You are an experienced and conscientious driver. You know the rules of the road and do your best to make sure you and your loved ones get where they need to go safely. But what if there was something you could do in less than 5 minutes a day that could make you an even better and safer driver for years to come? It can be normal to feel some pain while driving, and sometimes this can limit your mobility behind the wheel.

Driving is one of the most complex mentally, physically and emotionally challenging activities most of us do on a regular basis. Have you ever stopped to consider all the different coordinated movements that safe driving requires? For safe turns and exits your neck must be able to comfortably swivel from left to right. Sudden stops require core stabilization to protect your spine. Safe reversing asks you to stabilize and twist while also rotating your neck and holding onto the steering wheel. If you have noticed the movements required for safe driving have become more difficult as you’ve gotten older, age related declines in mobility and strength may be at least partly to blame. The body naturally loses strength, mobility and agility as we age. Often these changes are so gradual that we don’t notice them until a near accident or other scare brings them to our attention. If you feel pain while driving that impacts your ability to do any of these things, our routine can help.

We have created a short workout specially designed to help you regain and improve all of the motions most needed for safe driving. All of the exercises are done from a seated position and the entire sequence can be done in 5 minutes or less. There is a detailed description of each one exercise as well as video demonstrating proper form. For best results use a firm and sturdy chair such as a metal folding chair. Do this routine 2-3 times per week and you will begin to notice improvements—such as a greater ability to rotate your head to notice potential hazards—that will directly translate to better and safer driving. Try doing this routine before you drive to increase your range of motion and body awareness before you get behind the wheel. If you are not currently doing any form of exercise it’s always a good idea to talk to your doctor before starting a new routine.
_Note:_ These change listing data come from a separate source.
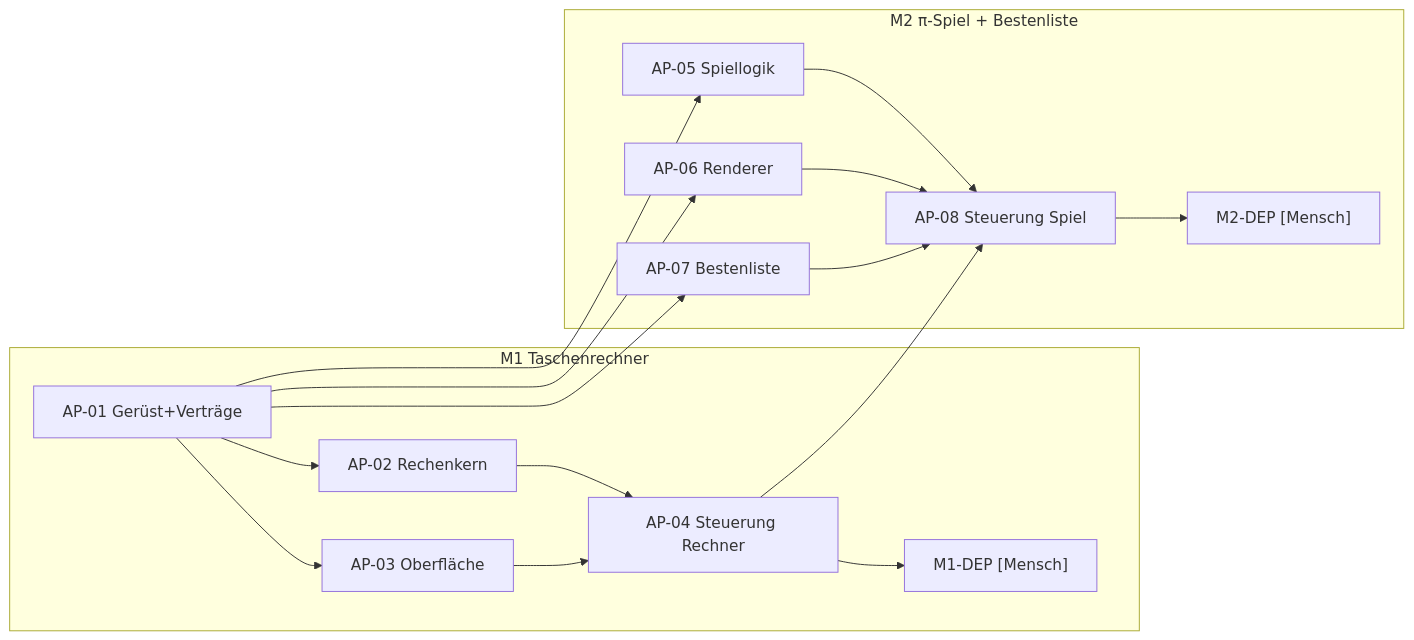
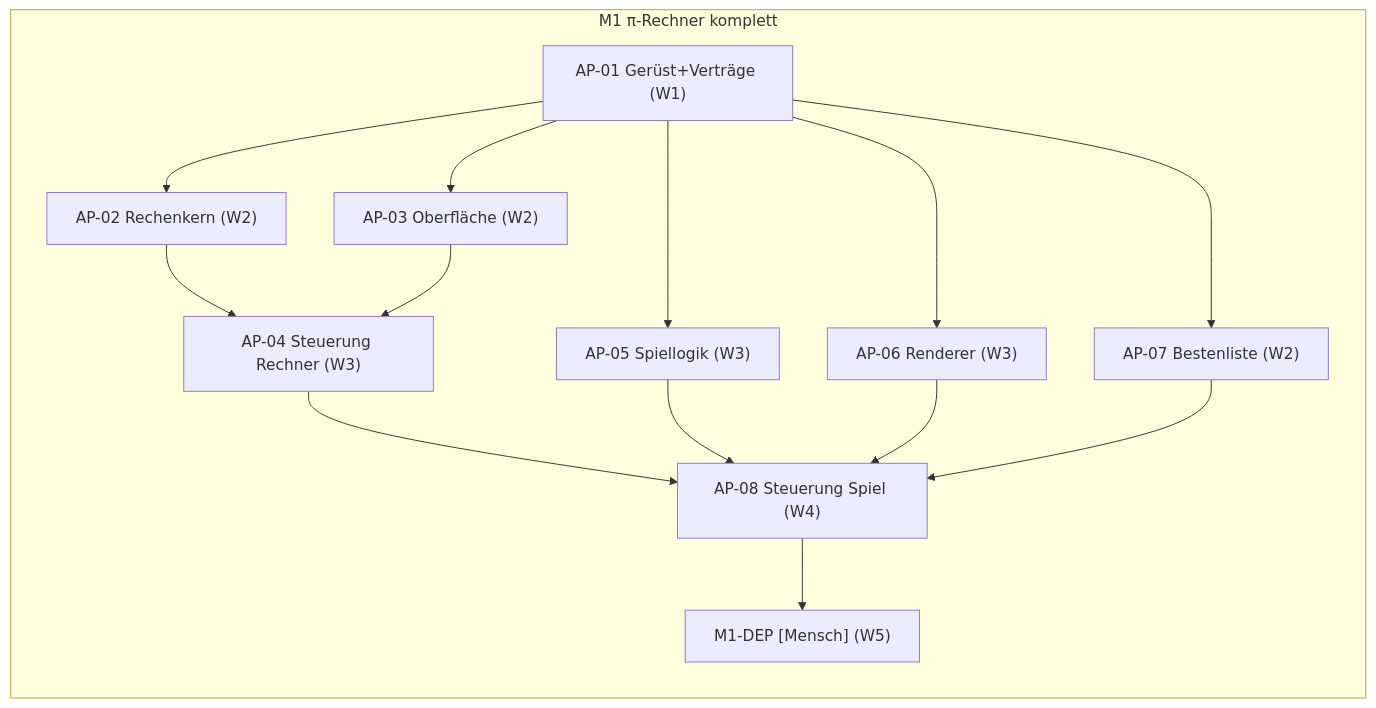
The third of 3 diagrams in docs/masterBuildPlan.md (CemDCoding/flappyPiCalculator), drawn with Mermaid before and after one commit. The commit also changed other lines of this file, not shown here.

````diff
--- a/docs/masterBuildPlan.md
+++ b/docs/masterBuildPlan.md
@@ -414,20 +404,17 @@
 ```mermaid
 flowchart LR
-  subgraph M1["M1 Taschenrechner"]
-    AP01["AP-01 Gerüst+Verträge"] --> AP02["AP-02 Rechenkern"]
-    AP01 --> AP03["AP-03 Oberfläche"]
-    AP02 --> AP04["AP-04 Steuerung Rechner"]
+  subgraph M1["M1 π-Rechner komplett"]
+    AP01["AP-01 Gerüst+Verträge (W1)"] --> AP02["AP-02 Rechenkern (W2)"]
+    AP01 --> AP03["AP-03 Oberfläche (W2)"]
+    AP01 --> AP07["AP-07 Bestenliste (W2)"]
+    AP01 --> AP05["AP-05 Spiellogik (W3)"]
+    AP01 --> AP06["AP-06 Renderer (W3)"]
+    AP02 --> AP04["AP-04 Steuerung Rechner (W3)"]
     AP03 --> AP04
-    AP04 --> M1DEP["M1-DEP [Mensch]"]
+    AP04 --> AP08["AP-08 Steuerung Spiel (W4)"]
+    AP05 --> AP08
+    AP06 --> AP08
+    AP07 --> AP08
+    AP08 --> M1DEP["M1-DEP [Mensch] (W5)"]
   end
-  subgraph M2["M2 π-Spiel + Bestenliste"]
-    AP05["AP-05 Spiellogik"] --> AP08["AP-08 Steuerung Spiel"]
-    AP06["AP-06 Renderer"] --> AP08
-    AP07["AP-07 Bestenliste"] --> AP08
-    AP08 --> M2DEP["M2-DEP [Mensch]"]
-  end
-  AP01 --> AP05
-  AP01 --> AP06
-  AP01 --> AP07
-  AP04 --> AP08
 ```
````
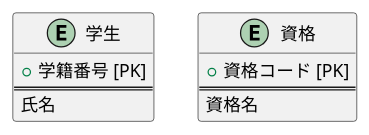
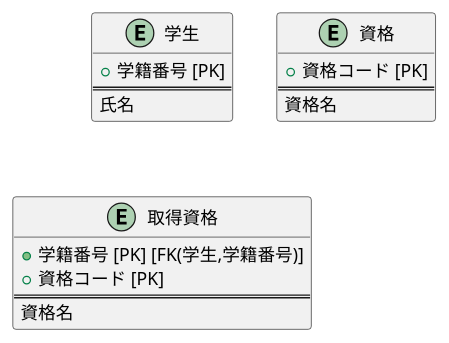
The diagram in DB/E-R図/詳細E-R図.md (Aso2001133/2021sys-design), drawn with PlantUML before and after one commit.

````diff
--- a/DB/E-R図/詳細E-R図.md
+++ b/DB/E-R図/詳細E-R図.md
@@ -1,14 +1,20 @@
 ```puml
 @startuml
 entity "学生" {
   + 学籍番号 [PK]
   ==
   氏名
 }
 entity "資格" {
   + 資格コード [PK]
   ==
   資格名
 }
+entity "取得資格" {
+  + 学籍番号 [PK] [FK(学生,学籍番号)]
+  + 資格コード [PK]
+  ==
+  資格名
+}
 @enduml
 ```
````
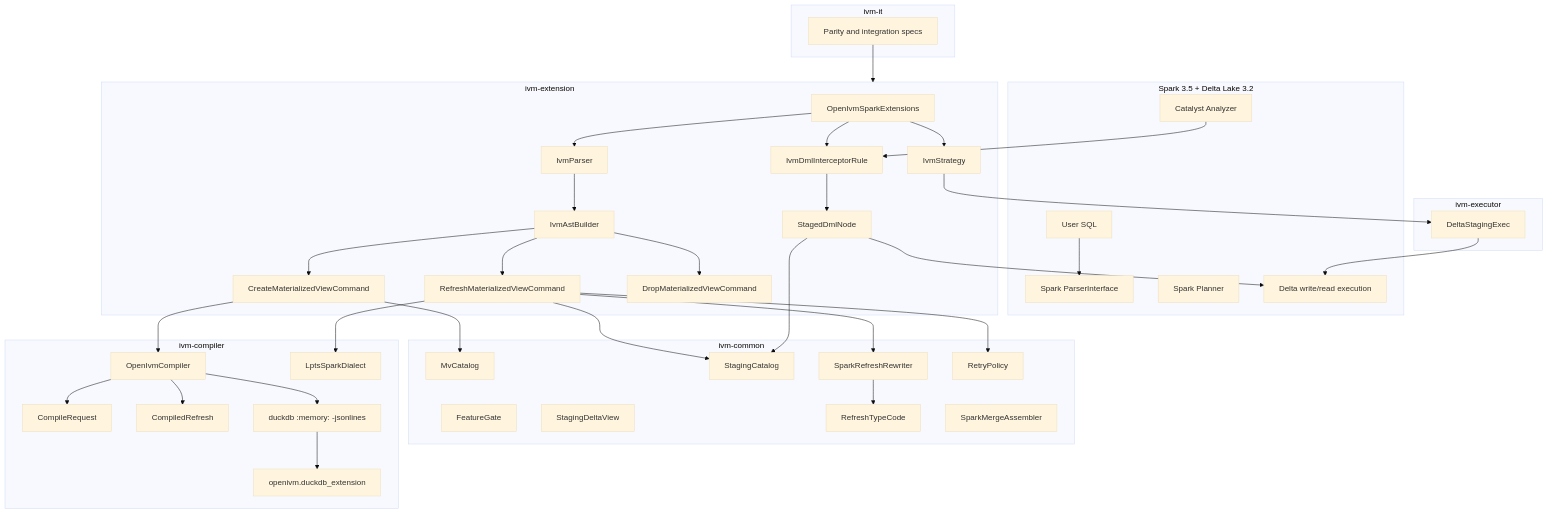
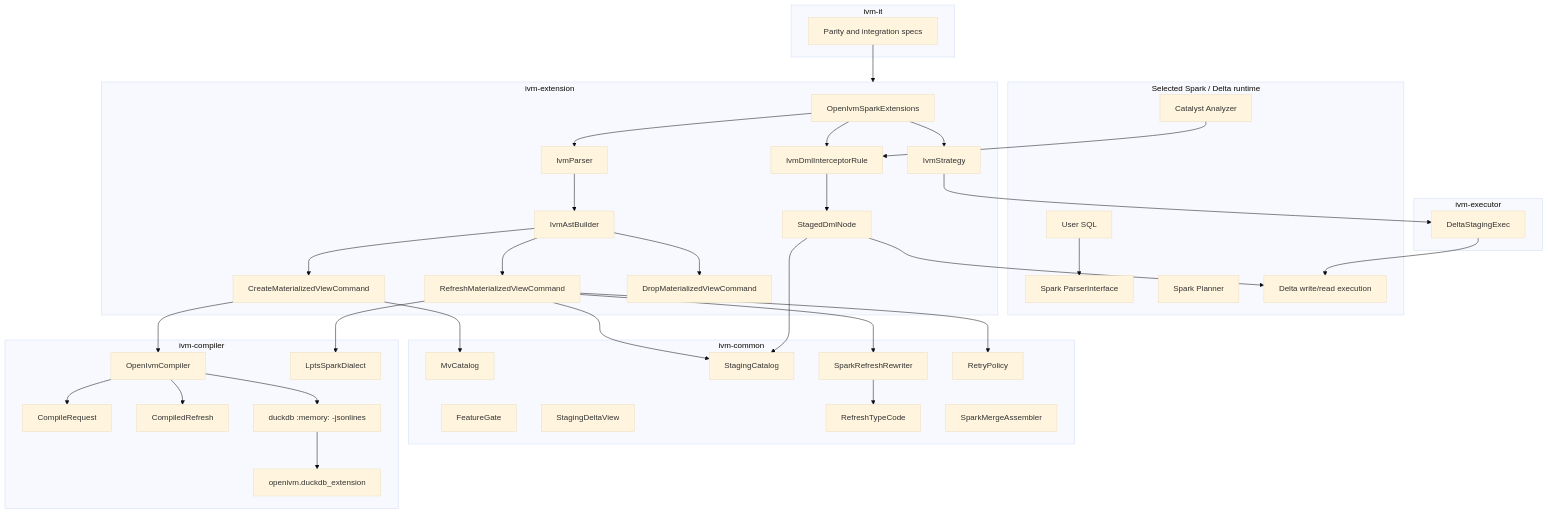
Before and after one commit to mdrakiburrahman/openivm-spark: the second of 3 diagrams in docs/architecture/openivm-spark/0.OVERVIEW.md, drawn with Mermaid (base theme). The commit also changed other lines of this file and 69 other files, not shown here.

First line of the commit message:
Add Spark 4.1 runtime target

````diff
--- a/docs/architecture/openivm-spark/0.OVERVIEW.md
+++ b/docs/architecture/openivm-spark/0.OVERVIEW.md
@@ -166,77 +169,77 @@
 ```mermaid
 graph TB
-    subgraph Spark["Spark 3.5 + Delta Lake 3.2"]
+    subgraph Spark["Selected Spark / Delta runtime"]
         SQL[User SQL]
         ParserInterface[Spark ParserInterface]
         Analyzer[Catalyst Analyzer]
         Planner[Spark Planner]
         Delta[Delta write/read execution]
     end
 
     subgraph Extension["ivm-extension"]
         Ext[OpenIvmSparkExtensions]
         Parser[IvmParser]
         Ast[IvmAstBuilder]
         DmlRule[IvmDmlInterceptorRule]
         Strategy[IvmStrategy]
         CreateCmd[CreateMaterializedViewCommand]
         RefreshCmd[RefreshMaterializedViewCommand]
         DropCmd[DropMaterializedViewCommand]
         Staged[StagedDmlNode]
     end
 
     subgraph Executor["ivm-executor"]
         DeltaStagingExec[DeltaStagingExec]
     end
 
     subgraph Common["ivm-common"]
         FeatureGate[FeatureGate]
         MvCatalog[MvCatalog]
         StagingCatalog[StagingCatalog]
         StagingDeltaView[StagingDeltaView]
         RefreshTypeCode[RefreshTypeCode]
         SparkRefreshRewriter[SparkRefreshRewriter]
         SparkMergeAssembler[SparkMergeAssembler]
         RetryPolicy[RetryPolicy]
     end
 
     subgraph Compiler["ivm-compiler"]
         OpenIvmCompiler[OpenIvmCompiler]
         CompileRequest[CompileRequest]
         CompiledRefresh[CompiledRefresh]
         LptsSparkDialect[LptsSparkDialect]
         DuckDBCLI[duckdb :memory: -jsonlines]
         OpenIvmExt[openivm.duckdb_extension]
     end
 
     subgraph IT["ivm-it"]
         Parity[Parity and integration specs]
     end
 
     SQL --> ParserInterface
     Ext --> Parser
     Ext --> DmlRule
     Ext --> Strategy
     Parser --> Ast
     Ast --> CreateCmd
     Ast --> RefreshCmd
     Ast --> DropCmd
     Analyzer --> DmlRule
     DmlRule --> Staged
     Strategy --> DeltaStagingExec
     DeltaStagingExec --> Delta
     Staged --> Delta
     Staged --> StagingCatalog
     CreateCmd --> MvCatalog
     CreateCmd --> OpenIvmCompiler
     RefreshCmd --> StagingCatalog
     RefreshCmd --> SparkRefreshRewriter
     RefreshCmd --> LptsSparkDialect
     RefreshCmd --> RetryPolicy
     SparkRefreshRewriter --> RefreshTypeCode
     OpenIvmCompiler --> CompileRequest
     OpenIvmCompiler --> CompiledRefresh
     OpenIvmCompiler --> DuckDBCLI
     DuckDBCLI --> OpenIvmExt
     Parity --> Extension
 ```
````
Happy, healthy and fit driving!

General guidelines: 

  • All exercises are done seated in a firm, supportive chair (such as a folding chair). 
  • Do 5-10 repetitions of each exercise aiming for a moderate challenge, but not excessive fatigue. 
  • Stop immediately if you feel pain, dizzy, nauseous or excessively tired. 

Neck flexibility and strength

Do neck rotations to increase mobility and ability to see potential hazards. 
Side-to-side neck movement
In a gentle rhythmic motion move right ear toward right shoulder and then left ear toward left shoulder. To increase stretch, reach the opposite hand toward floor. Do 5-10 repetitions on each side and finish with a 10-15 second stretch hold on each side.

Neck rotation
In a gentle rhythmic motion rotate chin toward right shoulder and then left shoulder, looking as far as comfortably possible in each direction. Do 5-10 repetitions on each side. Finish with a 10-15 stretch hold on each side. Keeping your neck flexible can result in less neck pain while driving.

Shoulder rolls
Roll both shoulders back and down, allowing chest to rise with each rotation. Keep neck relaxed throughout the movement. Do 5-10 rotations.

Trunk flexibility and strength

Do abdominal marches to strengthen core muscles to protect your spine and improve your posture. 

Side bends
Place your left hand on the back of your head with your elbow bent. Sit up tall and bend to the right side, reaching your right hand down toward the floor (like you are trying to pick something up). Switch hands and bend to the left side. Do 5-10 repetitions on each side.

Forward bends 

Lean forward as far as comfortable, bringing your chest down toward thighs (with hands on knees if needed for support). Then use the strength of your torso/core to sit up as straight and tall as possible, bringing abdominal muscles toward your spine to encourage activation. Finish with an optional shoulder roll. Extend your arms in front of your body to add challenge. Repeat 5-10 times.

Abdominal marches
While engaging abdominal muscles, lift one foot and then the other a few inches off floor in an alternating marching motion. Place your hand on your stomach to help feel your abdominals activate. Keep posture upright throughout. Hold on to chair sides for added stability. Hold onto imaginary steering wheel for greater challenge. Do 5-10 reps of each foot. Building up your core can directly result in less back pain while driving.

Posture squeezes
Raise arms in front of body with elbows slightly bent at a 90 degree angle. Squeeze your elbows back and together to active shoulder blades/upper back muscles together. Repeat 5-10 times.

Lower body strength and mobility 

Do swivel squats to get stronger and more stable when entering and exiting your vehicle

Swivel squats
Rotate your feet a quarter turn to the left (as if you were getting out of the driver’s seat of a car). With both feet planted firmly on the floor, rise from the chair to a standing position. To complete the repetition carefully sit back down and return feet to the starting position. Use the support of a chair or walker as needed. Repeat 5 -10 times. 

Workout Video

Fitness Model is Suzanne Even. She is a certified yoga instructor and holistic health coach practicing in Reno, Nevada.